# [What you need to do]
Lines of the records that hold the word "IconButton" are to be counted; give the number and nothing more.

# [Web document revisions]

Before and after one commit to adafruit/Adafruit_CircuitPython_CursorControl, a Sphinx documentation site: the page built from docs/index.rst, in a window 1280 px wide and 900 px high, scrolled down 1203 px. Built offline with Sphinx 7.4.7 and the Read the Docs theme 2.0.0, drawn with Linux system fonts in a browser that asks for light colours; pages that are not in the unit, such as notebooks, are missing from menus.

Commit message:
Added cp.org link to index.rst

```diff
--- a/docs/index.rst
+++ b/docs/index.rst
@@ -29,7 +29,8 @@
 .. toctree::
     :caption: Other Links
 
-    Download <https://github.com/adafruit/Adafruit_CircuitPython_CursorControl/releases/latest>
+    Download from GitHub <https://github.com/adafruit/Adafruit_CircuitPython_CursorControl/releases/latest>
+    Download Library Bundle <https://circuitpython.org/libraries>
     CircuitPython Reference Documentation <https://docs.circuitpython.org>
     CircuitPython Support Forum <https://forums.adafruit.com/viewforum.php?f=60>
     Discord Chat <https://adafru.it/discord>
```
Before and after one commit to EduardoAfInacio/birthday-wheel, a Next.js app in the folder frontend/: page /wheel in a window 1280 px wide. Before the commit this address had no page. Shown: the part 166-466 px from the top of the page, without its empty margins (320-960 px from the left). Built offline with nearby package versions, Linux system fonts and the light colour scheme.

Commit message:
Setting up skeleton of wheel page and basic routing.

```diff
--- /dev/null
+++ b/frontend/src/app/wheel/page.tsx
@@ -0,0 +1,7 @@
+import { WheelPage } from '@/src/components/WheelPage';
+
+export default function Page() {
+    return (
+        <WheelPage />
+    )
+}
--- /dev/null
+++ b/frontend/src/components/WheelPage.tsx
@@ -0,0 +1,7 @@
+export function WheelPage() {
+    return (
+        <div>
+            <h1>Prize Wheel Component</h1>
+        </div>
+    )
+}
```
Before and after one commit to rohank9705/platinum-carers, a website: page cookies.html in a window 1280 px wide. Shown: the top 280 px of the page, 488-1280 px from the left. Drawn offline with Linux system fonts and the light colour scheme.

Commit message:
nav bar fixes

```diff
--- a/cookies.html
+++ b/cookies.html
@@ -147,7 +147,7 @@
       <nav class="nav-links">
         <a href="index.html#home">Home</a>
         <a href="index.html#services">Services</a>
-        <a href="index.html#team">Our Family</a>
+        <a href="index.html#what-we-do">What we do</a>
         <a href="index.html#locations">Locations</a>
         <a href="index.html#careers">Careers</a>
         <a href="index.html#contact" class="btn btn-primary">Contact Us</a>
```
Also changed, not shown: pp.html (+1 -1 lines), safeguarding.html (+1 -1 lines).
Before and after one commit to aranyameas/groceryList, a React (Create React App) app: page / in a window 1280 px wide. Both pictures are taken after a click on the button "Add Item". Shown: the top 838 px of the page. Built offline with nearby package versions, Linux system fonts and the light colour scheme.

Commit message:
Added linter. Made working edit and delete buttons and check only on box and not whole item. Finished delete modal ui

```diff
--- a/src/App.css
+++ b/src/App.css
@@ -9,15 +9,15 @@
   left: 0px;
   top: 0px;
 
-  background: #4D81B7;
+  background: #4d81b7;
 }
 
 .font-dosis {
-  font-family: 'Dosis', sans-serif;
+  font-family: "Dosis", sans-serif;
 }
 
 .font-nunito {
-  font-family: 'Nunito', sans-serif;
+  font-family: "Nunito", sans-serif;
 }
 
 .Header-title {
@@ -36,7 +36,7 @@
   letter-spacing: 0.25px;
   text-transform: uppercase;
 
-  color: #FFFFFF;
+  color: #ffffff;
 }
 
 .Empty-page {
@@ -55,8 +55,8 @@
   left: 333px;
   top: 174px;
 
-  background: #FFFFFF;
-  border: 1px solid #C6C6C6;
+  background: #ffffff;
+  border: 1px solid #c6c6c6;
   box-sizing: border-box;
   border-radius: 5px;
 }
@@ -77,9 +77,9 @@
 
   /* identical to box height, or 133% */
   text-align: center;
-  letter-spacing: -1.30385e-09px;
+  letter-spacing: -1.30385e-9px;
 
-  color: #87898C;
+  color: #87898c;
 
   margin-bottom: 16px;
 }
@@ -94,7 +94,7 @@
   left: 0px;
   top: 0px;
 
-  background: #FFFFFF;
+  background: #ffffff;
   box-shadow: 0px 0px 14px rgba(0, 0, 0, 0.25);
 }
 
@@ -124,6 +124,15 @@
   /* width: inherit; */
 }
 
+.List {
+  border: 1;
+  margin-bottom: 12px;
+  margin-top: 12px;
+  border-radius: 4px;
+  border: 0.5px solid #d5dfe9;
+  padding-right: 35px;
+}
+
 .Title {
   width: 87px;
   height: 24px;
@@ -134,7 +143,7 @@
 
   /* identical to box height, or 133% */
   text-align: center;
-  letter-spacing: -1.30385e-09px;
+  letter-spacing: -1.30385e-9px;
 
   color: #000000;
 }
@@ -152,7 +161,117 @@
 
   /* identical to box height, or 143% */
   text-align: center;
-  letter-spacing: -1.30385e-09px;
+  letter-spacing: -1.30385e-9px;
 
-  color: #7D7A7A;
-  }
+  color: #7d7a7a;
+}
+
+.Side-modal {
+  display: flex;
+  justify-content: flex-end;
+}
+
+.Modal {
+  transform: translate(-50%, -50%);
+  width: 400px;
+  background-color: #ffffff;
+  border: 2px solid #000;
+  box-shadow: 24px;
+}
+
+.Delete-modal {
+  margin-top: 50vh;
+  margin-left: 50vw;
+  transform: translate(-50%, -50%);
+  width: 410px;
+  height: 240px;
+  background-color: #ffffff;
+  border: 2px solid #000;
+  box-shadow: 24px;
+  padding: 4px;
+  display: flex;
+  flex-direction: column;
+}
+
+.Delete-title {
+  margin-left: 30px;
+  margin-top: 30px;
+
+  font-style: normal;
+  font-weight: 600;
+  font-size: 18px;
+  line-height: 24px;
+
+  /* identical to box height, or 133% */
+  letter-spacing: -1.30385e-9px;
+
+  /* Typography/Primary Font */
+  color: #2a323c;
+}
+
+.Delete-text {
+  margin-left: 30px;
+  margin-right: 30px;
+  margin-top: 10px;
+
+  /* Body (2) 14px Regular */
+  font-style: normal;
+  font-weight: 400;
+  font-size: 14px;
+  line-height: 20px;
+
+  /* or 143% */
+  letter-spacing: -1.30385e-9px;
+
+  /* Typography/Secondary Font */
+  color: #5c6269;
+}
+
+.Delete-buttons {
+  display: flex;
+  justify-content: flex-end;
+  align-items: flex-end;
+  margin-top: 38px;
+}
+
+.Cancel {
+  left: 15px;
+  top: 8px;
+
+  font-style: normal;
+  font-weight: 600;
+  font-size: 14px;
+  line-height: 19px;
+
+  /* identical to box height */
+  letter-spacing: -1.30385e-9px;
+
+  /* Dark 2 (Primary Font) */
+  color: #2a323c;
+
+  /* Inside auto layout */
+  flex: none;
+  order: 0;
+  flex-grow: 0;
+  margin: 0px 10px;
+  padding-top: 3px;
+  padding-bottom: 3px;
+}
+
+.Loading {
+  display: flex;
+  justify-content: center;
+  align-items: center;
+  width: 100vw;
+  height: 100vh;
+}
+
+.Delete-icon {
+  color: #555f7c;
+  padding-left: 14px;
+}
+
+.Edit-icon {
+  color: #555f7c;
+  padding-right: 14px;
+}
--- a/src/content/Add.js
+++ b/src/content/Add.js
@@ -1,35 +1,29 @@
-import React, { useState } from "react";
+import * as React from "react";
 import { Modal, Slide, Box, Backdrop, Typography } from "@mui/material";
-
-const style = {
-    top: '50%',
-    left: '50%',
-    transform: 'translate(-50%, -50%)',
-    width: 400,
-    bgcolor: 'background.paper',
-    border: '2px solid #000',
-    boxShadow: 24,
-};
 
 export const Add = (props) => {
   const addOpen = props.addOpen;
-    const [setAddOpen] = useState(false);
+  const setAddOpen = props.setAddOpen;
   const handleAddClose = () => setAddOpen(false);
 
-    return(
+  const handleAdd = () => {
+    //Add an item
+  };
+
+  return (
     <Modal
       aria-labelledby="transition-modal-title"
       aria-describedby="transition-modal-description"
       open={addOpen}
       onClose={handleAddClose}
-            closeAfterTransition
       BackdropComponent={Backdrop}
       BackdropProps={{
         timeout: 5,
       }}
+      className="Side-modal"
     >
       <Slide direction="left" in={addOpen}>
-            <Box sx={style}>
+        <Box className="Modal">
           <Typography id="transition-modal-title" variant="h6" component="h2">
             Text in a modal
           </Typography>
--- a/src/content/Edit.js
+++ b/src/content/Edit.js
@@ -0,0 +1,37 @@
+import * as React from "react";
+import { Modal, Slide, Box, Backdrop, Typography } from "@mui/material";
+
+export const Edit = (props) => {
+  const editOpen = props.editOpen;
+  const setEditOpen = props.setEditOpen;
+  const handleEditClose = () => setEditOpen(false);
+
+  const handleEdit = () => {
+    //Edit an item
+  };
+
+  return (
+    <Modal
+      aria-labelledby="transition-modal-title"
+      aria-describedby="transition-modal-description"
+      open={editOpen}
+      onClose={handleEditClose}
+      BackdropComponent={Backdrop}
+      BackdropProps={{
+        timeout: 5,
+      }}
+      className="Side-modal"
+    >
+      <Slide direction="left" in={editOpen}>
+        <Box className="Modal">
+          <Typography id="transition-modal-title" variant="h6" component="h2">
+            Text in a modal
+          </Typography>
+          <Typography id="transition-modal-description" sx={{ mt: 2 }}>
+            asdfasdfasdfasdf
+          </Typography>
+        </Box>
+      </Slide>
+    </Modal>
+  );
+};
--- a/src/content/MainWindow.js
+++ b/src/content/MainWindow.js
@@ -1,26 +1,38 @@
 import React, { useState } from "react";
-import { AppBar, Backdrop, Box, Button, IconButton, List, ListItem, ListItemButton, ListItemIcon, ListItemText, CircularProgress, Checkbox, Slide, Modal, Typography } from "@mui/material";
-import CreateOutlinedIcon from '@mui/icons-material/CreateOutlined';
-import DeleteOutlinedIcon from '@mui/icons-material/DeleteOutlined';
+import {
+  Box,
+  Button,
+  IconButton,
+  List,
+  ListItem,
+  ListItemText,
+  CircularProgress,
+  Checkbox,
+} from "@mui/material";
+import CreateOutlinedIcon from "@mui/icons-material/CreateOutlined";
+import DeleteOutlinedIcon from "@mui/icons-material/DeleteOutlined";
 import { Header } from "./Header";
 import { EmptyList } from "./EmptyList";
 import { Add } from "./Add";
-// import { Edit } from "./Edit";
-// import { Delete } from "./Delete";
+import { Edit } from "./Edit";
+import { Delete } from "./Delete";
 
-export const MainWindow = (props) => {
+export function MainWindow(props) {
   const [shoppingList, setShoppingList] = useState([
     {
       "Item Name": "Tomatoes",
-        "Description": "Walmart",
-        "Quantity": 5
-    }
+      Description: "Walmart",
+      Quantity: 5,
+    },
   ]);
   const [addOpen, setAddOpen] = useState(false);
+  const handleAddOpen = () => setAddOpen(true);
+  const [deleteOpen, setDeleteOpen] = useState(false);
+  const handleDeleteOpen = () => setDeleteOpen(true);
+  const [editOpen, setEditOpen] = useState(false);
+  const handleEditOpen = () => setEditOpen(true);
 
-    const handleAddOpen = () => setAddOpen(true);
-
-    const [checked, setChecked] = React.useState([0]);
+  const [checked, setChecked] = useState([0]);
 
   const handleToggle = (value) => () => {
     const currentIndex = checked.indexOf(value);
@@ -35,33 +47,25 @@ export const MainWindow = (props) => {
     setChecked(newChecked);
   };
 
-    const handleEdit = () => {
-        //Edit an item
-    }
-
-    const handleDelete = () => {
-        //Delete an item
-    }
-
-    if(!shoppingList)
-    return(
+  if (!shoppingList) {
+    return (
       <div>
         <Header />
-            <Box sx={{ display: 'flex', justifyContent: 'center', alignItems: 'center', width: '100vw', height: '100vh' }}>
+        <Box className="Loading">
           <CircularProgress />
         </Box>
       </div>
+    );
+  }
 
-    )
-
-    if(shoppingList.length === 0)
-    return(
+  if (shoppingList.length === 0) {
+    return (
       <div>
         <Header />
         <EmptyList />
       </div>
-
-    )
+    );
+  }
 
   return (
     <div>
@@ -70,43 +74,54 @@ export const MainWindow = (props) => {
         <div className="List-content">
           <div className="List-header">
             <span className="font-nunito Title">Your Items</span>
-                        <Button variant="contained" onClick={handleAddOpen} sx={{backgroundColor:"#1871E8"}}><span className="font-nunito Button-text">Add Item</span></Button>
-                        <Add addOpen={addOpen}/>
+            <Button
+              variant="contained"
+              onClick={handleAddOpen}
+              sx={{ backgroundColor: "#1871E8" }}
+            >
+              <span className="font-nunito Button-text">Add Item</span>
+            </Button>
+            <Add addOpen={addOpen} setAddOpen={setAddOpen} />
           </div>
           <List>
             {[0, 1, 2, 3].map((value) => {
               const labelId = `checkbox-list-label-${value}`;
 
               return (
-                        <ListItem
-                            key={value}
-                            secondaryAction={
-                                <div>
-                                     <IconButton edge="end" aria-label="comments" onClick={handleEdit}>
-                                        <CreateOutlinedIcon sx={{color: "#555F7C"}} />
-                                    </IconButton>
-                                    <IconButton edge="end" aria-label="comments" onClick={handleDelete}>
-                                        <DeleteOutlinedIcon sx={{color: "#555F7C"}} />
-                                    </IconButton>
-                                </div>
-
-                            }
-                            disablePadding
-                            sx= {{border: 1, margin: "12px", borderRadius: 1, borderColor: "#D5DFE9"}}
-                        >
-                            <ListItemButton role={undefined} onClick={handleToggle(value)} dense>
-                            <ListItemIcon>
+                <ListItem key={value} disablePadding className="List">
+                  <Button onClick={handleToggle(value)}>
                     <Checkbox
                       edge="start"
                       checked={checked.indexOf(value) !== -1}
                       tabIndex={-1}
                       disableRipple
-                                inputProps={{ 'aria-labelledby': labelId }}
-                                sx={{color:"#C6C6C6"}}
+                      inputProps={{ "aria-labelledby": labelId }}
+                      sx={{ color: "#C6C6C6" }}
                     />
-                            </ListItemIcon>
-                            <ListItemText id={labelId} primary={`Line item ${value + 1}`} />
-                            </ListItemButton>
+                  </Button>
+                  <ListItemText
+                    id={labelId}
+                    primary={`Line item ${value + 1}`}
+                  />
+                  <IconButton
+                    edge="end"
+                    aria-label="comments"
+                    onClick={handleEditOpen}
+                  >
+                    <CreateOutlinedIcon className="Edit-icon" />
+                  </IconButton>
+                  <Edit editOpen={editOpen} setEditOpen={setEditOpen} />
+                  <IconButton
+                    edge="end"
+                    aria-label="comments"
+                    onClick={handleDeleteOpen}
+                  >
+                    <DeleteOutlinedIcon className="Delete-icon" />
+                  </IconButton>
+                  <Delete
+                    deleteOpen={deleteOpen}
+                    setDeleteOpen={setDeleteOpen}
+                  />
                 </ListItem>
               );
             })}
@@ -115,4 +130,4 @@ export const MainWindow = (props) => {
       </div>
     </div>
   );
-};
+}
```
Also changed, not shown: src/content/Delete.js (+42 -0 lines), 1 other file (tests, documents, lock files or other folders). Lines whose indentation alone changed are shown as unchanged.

# [Written solution]
10